WHAT TO PRODUCE:
Go through the records and extract every line with the word "cases".

GIVEN INFORMATION:
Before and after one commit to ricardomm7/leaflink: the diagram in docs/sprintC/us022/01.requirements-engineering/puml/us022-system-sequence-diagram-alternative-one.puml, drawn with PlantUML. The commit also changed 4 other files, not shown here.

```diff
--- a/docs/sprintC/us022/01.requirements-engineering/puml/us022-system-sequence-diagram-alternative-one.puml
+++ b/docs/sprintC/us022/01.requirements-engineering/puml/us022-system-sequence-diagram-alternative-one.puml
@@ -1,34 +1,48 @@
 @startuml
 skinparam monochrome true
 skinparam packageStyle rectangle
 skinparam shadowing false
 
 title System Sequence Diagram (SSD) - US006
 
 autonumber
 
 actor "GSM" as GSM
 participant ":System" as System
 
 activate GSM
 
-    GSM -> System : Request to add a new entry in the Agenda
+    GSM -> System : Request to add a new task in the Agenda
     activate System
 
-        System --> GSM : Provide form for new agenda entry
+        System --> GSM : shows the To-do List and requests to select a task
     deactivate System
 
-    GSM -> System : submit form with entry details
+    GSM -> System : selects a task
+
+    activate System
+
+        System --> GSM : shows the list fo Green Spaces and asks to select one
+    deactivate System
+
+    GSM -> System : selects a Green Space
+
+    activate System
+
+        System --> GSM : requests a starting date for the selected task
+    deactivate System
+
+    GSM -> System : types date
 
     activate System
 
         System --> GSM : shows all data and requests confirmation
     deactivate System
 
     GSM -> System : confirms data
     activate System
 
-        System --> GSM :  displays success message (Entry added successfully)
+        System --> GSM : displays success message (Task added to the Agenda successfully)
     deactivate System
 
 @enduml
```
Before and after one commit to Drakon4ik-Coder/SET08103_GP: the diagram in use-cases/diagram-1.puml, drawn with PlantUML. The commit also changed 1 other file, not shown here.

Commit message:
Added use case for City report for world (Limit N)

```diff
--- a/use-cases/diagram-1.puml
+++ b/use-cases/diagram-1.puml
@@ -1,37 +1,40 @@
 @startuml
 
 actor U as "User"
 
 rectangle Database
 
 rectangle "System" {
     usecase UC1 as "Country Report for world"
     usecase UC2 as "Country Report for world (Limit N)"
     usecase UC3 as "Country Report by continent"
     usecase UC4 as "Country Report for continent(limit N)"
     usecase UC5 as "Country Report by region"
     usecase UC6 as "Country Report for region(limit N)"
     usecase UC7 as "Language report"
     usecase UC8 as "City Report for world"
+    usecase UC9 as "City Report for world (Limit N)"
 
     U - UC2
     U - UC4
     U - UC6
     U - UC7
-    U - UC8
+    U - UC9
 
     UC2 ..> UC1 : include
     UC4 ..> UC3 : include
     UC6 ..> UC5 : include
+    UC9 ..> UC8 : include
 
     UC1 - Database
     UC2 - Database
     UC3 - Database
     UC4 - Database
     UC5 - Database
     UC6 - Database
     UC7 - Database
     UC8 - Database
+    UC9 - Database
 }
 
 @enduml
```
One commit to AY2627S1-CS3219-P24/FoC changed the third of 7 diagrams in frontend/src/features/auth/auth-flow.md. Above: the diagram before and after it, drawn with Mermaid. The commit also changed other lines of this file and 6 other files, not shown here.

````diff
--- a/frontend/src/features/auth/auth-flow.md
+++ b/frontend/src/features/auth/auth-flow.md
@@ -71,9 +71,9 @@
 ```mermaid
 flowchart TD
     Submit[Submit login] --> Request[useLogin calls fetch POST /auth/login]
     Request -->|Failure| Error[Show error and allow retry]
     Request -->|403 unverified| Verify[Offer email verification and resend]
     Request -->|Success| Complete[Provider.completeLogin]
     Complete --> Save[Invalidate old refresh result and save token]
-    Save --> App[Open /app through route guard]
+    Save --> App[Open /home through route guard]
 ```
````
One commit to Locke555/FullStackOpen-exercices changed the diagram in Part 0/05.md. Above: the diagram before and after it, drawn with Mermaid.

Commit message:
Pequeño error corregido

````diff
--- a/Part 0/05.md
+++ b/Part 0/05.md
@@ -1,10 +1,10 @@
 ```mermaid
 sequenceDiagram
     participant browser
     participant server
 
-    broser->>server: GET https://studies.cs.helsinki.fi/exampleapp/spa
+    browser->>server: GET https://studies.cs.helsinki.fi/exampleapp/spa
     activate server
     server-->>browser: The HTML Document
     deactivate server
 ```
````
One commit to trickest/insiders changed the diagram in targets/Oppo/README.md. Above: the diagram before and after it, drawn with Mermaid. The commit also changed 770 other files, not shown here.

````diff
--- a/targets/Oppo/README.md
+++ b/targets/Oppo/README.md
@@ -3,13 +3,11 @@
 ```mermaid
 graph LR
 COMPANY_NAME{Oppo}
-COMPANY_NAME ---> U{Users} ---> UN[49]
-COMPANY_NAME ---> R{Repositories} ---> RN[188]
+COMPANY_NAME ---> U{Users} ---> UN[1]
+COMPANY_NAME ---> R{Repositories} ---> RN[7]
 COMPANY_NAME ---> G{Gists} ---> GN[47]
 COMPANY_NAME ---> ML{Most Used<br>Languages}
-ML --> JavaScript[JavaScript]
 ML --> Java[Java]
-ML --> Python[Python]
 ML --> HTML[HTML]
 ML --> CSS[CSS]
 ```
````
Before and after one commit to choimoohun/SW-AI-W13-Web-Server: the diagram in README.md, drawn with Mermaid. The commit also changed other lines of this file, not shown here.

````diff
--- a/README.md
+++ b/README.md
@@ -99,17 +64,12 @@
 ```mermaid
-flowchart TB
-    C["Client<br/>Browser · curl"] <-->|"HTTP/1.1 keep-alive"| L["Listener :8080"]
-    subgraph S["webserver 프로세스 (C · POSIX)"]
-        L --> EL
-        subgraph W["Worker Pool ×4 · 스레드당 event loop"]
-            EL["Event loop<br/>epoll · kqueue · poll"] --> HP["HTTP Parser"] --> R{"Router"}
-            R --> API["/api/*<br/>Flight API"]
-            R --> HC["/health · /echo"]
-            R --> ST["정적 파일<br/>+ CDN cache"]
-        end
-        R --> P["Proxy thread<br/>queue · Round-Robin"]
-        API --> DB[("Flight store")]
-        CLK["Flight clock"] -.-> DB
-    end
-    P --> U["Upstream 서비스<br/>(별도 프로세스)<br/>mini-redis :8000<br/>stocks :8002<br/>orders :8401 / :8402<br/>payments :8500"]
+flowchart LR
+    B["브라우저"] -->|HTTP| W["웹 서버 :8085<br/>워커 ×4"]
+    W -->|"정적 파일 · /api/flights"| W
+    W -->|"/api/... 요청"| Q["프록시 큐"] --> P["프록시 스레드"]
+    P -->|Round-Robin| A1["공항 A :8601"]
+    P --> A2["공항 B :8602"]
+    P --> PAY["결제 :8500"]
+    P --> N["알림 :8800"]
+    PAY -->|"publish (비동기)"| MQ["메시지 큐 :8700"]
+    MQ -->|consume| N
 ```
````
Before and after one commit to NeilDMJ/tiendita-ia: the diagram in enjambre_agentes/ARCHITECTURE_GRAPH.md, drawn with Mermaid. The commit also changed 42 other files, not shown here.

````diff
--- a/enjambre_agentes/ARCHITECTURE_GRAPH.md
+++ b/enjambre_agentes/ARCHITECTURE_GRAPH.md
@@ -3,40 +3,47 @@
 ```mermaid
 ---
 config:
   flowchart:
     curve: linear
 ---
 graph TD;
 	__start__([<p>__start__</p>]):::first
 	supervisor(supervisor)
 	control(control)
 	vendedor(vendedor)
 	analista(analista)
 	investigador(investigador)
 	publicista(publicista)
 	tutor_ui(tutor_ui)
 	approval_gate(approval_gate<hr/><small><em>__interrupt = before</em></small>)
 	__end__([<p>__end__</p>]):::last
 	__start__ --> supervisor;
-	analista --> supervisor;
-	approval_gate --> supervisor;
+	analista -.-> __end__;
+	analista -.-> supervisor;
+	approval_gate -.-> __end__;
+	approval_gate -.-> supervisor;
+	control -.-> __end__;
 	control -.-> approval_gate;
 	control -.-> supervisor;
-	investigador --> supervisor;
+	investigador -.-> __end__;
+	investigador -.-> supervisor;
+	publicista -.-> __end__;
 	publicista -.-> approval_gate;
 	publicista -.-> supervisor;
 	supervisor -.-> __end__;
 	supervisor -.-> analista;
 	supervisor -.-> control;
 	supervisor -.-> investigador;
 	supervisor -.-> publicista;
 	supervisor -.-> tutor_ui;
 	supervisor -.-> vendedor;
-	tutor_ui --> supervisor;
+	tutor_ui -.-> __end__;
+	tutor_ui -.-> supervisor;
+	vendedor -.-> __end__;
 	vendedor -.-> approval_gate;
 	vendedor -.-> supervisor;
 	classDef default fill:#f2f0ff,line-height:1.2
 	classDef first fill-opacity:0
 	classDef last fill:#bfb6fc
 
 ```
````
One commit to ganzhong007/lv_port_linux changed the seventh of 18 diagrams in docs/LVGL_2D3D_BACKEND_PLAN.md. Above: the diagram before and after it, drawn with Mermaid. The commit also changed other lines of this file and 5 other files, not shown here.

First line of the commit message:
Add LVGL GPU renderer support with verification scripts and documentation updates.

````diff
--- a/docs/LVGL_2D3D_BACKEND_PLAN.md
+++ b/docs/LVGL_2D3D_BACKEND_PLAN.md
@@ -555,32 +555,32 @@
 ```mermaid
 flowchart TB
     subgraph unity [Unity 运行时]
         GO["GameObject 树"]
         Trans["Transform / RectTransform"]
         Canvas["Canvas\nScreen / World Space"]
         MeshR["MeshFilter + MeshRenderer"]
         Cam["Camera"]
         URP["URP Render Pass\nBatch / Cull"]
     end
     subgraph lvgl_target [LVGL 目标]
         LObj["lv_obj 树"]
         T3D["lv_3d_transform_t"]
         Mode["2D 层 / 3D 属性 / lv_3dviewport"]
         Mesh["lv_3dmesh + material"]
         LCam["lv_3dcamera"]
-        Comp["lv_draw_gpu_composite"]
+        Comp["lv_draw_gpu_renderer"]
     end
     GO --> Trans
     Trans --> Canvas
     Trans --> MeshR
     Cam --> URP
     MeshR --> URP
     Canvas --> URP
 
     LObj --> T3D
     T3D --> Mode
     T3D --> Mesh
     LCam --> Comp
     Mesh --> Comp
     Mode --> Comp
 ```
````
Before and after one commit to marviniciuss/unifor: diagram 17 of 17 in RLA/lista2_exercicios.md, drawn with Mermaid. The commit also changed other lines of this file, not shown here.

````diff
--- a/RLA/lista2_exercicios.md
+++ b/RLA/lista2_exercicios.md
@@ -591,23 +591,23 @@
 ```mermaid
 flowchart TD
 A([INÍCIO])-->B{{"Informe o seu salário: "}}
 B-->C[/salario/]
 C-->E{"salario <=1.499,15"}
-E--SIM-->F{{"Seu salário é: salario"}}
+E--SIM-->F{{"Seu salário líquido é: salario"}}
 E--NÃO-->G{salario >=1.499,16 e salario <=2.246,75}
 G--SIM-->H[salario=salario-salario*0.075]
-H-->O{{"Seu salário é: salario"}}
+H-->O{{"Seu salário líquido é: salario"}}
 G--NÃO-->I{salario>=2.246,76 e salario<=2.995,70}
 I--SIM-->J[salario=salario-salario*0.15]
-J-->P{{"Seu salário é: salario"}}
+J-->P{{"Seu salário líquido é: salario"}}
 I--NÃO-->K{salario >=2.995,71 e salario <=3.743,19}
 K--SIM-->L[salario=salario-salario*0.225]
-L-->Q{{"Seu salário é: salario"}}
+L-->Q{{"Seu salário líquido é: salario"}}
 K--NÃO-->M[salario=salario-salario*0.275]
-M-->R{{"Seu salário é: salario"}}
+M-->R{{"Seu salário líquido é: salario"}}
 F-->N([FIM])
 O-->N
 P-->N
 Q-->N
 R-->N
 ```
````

SOLUTION FOR THIS TASK:
Before and after one commit to Drakon4ik-Coder/SET08103_GP: the diagram in use-cases/diagram-1.puml, drawn with PlantUML. The commit also changed 1 other file, not shown here.
--- a/use-cases/diagram-1.puml
+++ b/use-cases/diagram-1.puml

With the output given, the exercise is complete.